## Recorded data

++++++++

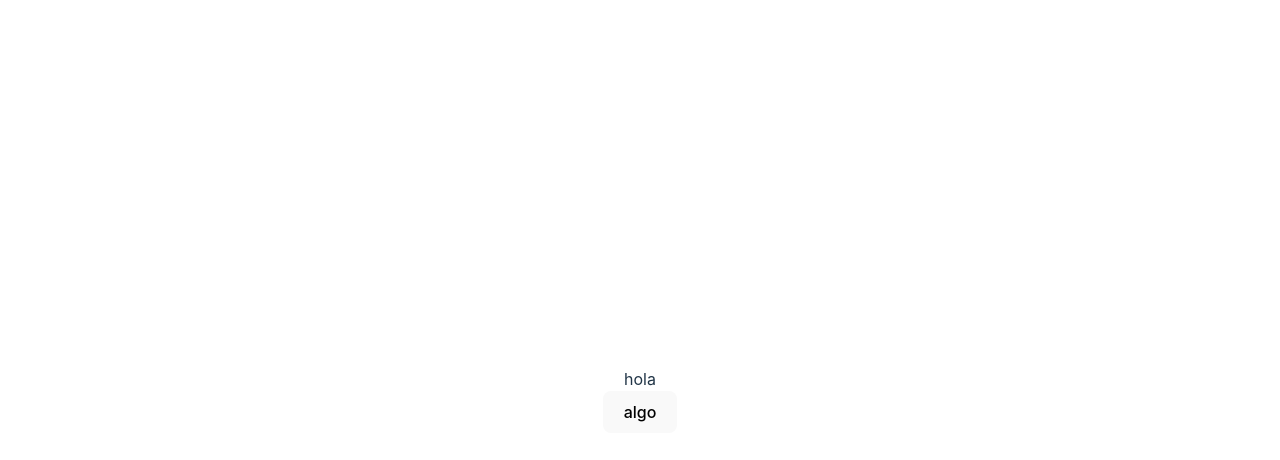
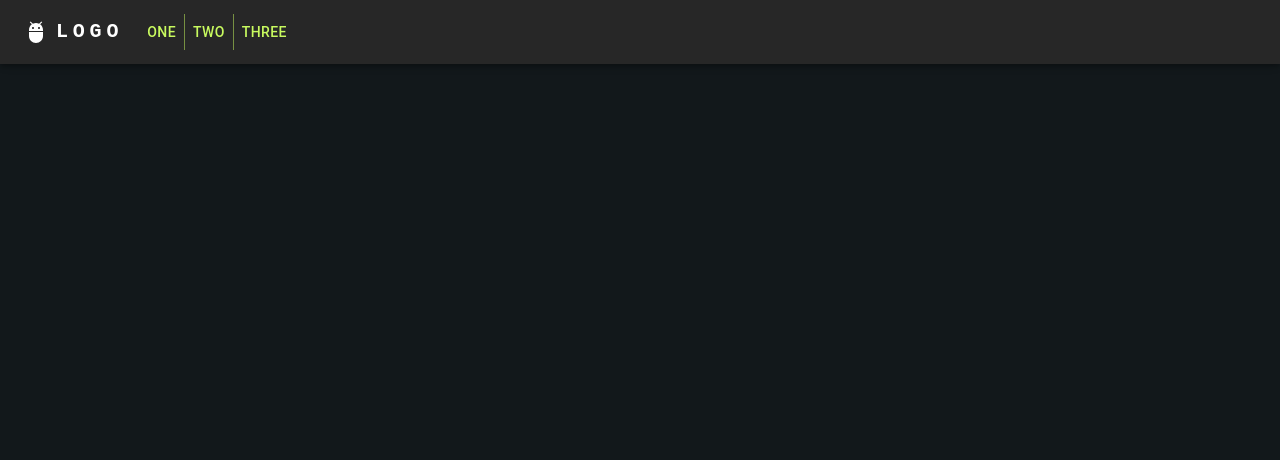
Before and after one commit to AleMot94/Hostal-CDLV-Beta, a React (Vite) app: page / in a window 1280 px wide. Shown: the top 460 px of the page. Built offline with nearby package versions, Linux system fonts and the light colour scheme.

Commit message:
material ui configurado

```diff
--- a/src/App.tsx
+++ b/src/App.tsx
@@ -1,10 +1,60 @@
+import Container from '@mui/material/Container'
+import AppBar from '@mui/material/AppBar'
+import Toolbar from '@mui/material/Toolbar'
+import AdbIcon from '@mui/icons-material/Adb'
+import Typography from '@mui/material/Typography'
+import IconButton from '@mui/material/IconButton'
+import MenuIcon from '@mui/icons-material/Menu'
+// Button Grups
+import Button from '@mui/material/Button'
+import ButtonGroup from '@mui/material/ButtonGroup'
+import Box from '@mui/material/Box'
+
 import './App.css'
 
-function App() {
+function App(): JSX.Element {
   return (
     <>
-      <div>hola</div>
-      <button>algo</button>
+      <Container>
+        <AppBar>
+          <Toolbar>
+            <IconButton
+              size='large'
+              edge='start'
+              color='inherit'
+              aria-label='menu'
+              sx={{ mr: 2, display: { md: 'none' } }}
+            >
+              <MenuIcon />
+            </IconButton>
+            <AdbIcon sx={{ display: { xs: 'none', md: 'flex' }, mr: 1 }} />
+            <Typography
+              variant='h6'
+              noWrap
+              component='a'
+              href='#app-bar-with-responsive-menu'
+              sx={{
+                mr: 2,
+                display: { xs: 'none', md: 'flex' },
+                fontFamily: 'monospace',
+                fontWeight: 700,
+                letterSpacing: '.3rem',
+                color: 'inherit',
+                textDecoration: 'none'
+              }}
+            >
+              LOGO
+            </Typography>
+            <Box sx={{}}>
+              <ButtonGroup variant='text' aria-label='text button group'>
+                <Button>One</Button>
+                <Button>Two</Button>
+                <Button>Three</Button>
+              </ButtonGroup>
+            </Box>
+          </Toolbar>
+        </AppBar>
+      </Container>
     </>
   )
 }
--- /dev/null
+++ b/src/config/theme.config.tsx
@@ -0,0 +1,30 @@
+import { ThemeProvider, createTheme, CssBaseline } from '@mui/material'
+import React from 'react'
+// eslint-disable-next-line @typescript-eslint/consistent-type-definitions
+type ThemeProp = { children: JSX.Element }
+
+enum themePalette {
+  BG_DEFAULT_COLOR = '#12181b',
+  PRIMARY_MAIN_COLOR = '#C8FA5F'
+}
+
+const theme = createTheme({
+  palette: {
+    mode: 'dark',
+    background: {
+      default: themePalette.BG_DEFAULT_COLOR
+    },
+    primary: {
+      main: themePalette.PRIMARY_MAIN_COLOR
+    }
+  }
+})
+
+export const ThemeConfig: React.FC<ThemeProp> = ({ children }) => {
+  return (
+    <ThemeProvider theme={theme}>
+      <CssBaseline />
+      {children}
+    </ThemeProvider>
+  )
+}
--- a/src/index.css
+++ b/src/index.css
@@ -1,5 +1,7 @@
+@import url('https://fonts.googleapis.com/css2?family=Oswald:wght@200;400;500&display=swap');
+
 :root {
-  font-family: Inter, system-ui, Avenir, Helvetica, Arial, sans-serif;
+  font-family: 'Oswald', sans-serif;
   line-height: 1.5;
   font-weight: 400;
 
--- a/src/main.tsx
+++ b/src/main.tsx
@@ -1,10 +1,13 @@
 import React from 'react'
 import ReactDOM from 'react-dom/client'
 import App from './App.tsx'
+import { ThemeConfig } from './config/theme.config.tsx'
 import './index.css'
 
 ReactDOM.createRoot(document.getElementById('root')!).render(
   <React.StrictMode>
-    <App />
+    <ThemeConfig>
+      <App />
+    </ThemeConfig>
   </React.StrictMode>
 )
--- a/src/pages/Home/index.tsx
+++ b/src/pages/Home/index.tsx
@@ -1,6 +1,6 @@
 import React from 'react'
 
-function index() {
+function Home() {
   return (
     <div>
       <div>
@@ -10,4 +10,4 @@ function index() {
   )
 }
 
-export default index
+export default Home
```
Also changed, not shown: package.json (+10 -1 lines), 2 other files (tests, documents, lock files or other folders).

++++++++

## The problem
Each line of the data must be restated exactly, and the pictures must be left out.

## Output for this exercise
Before and after one commit to AleMot94/Hostal-CDLV-Beta, a React (Vite) app: page / in a window 1280 px wide. Shown: the top 460 px of the page. Built offline with nearby package versions, Linux system fonts and the light colour scheme.

Commit message:
material ui configurado

```diff
--- a/src/App.tsx
+++ b/src/App.tsx
@@ -1,10 +1,60 @@
+import Container from '@mui/material/Container'
+import AppBar from '@mui/material/AppBar'
+import Toolbar from '@mui/material/Toolbar'
+import AdbIcon from '@mui/icons-material/Adb'
+import Typography from '@mui/material/Typography'
+import IconButton from '@mui/material/IconButton'
+import MenuIcon from '@mui/icons-material/Menu'
+// Button Grups
+import Button from '@mui/material/Button'
+import ButtonGroup from '@mui/material/ButtonGroup'
+import Box from '@mui/material/Box'
+
 import './App.css'
 
-function App() {
+function App(): JSX.Element {
   return (
     <>
-      <div>hola</div>
-      <button>algo</button>
+      <Container>
+        <AppBar>
+          <Toolbar>
+            <IconButton
+              size='large'
+              edge='start'
+              color='inherit'
+              aria-label='menu'
+              sx={{ mr: 2, display: { md: 'none' } }}
+            >
+              <MenuIcon />
+            </IconButton>
+            <AdbIcon sx={{ display: { xs: 'none', md: 'flex' }, mr: 1 }} />
+            <Typography
+              variant='h6'
+              noWrap
+              component='a'
+              href='#app-bar-with-responsive-menu'
+              sx={{
+                mr: 2,
+                display: { xs: 'none', md: 'flex' },
+                fontFamily: 'monospace',
+                fontWeight: 700,
+                letterSpacing: '.3rem',
+                color: 'inherit',
+                textDecoration: 'none'
+              }}
+            >
+              LOGO
+            </Typography>
+            <Box sx={{}}>
+              <ButtonGroup variant='text' aria-label='text button group'>
+                <Button>One</Button>
+                <Button>Two</Button>
+                <Button>Three</Button>
+              </ButtonGroup>
+            </Box>
+          </Toolbar>
+        </AppBar>
+      </Container>
     </>
   )
 }
--- /dev/null
+++ b/src/config/theme.config.tsx
@@ -0,0 +1,30 @@
+import { ThemeProvider, createTheme, CssBaseline } from '@mui/material'
+import React from 'react'
+// eslint-disable-next-line @typescript-eslint/consistent-type-definitions
+type ThemeProp = { children: JSX.Element }
+
+enum themePalette {
+  BG_DEFAULT_COLOR = '#12181b',
+  PRIMARY_MAIN_COLOR = '#C8FA5F'
+}
+
+const theme = createTheme({
+  palette: {
+    mode: 'dark',
+    background: {
+      default: themePalette.BG_DEFAULT_COLOR
+    },
+    primary: {
+      main: themePalette.PRIMARY_MAIN_COLOR
+    }
+  }
+})
+
+export const ThemeConfig: React.FC<ThemeProp> = ({ children }) => {
+  return (
+    <ThemeProvider theme={theme}>
+      <CssBaseline />
+      {children}
+    </ThemeProvider>
+  )
+}
--- a/src/index.css
+++ b/src/index.css
@@ -1,5 +1,7 @@
+@import url('https://fonts.googleapis.com/css2?family=Oswald:wght@200;400;500&display=swap');
+
 :root {
-  font-family: Inter, system-ui, Avenir, Helvetica, Arial, sans-serif;
+  font-family: 'Oswald', sans-serif;
   line-height: 1.5;
   font-weight: 400;
 
--- a/src/main.tsx
+++ b/src/main.tsx
@@ -1,10 +1,13 @@
 import React from 'react'
 import ReactDOM from 'react-dom/client'
 import App from './App.tsx'
+import { ThemeConfig } from './config/theme.config.tsx'
 import './index.css'
 
 ReactDOM.createRoot(document.getElementById('root')!).render(
   <React.StrictMode>
-    <App />
+    <ThemeConfig>
+      <App />
+    </ThemeConfig>
   </React.StrictMode>
 )
--- a/src/pages/Home/index.tsx
+++ b/src/pages/Home/index.tsx
@@ -1,6 +1,6 @@
 import React from 'react'
 
-function index() {
+function Home() {
   return (
     <div>
       <div>
@@ -10,4 +10,4 @@ function index() {
   )
 }
 
-export default index
+export default Home
```
Also changed, not shown: package.json (+10 -1 lines), 2 other files (tests, documents, lock files or other folders).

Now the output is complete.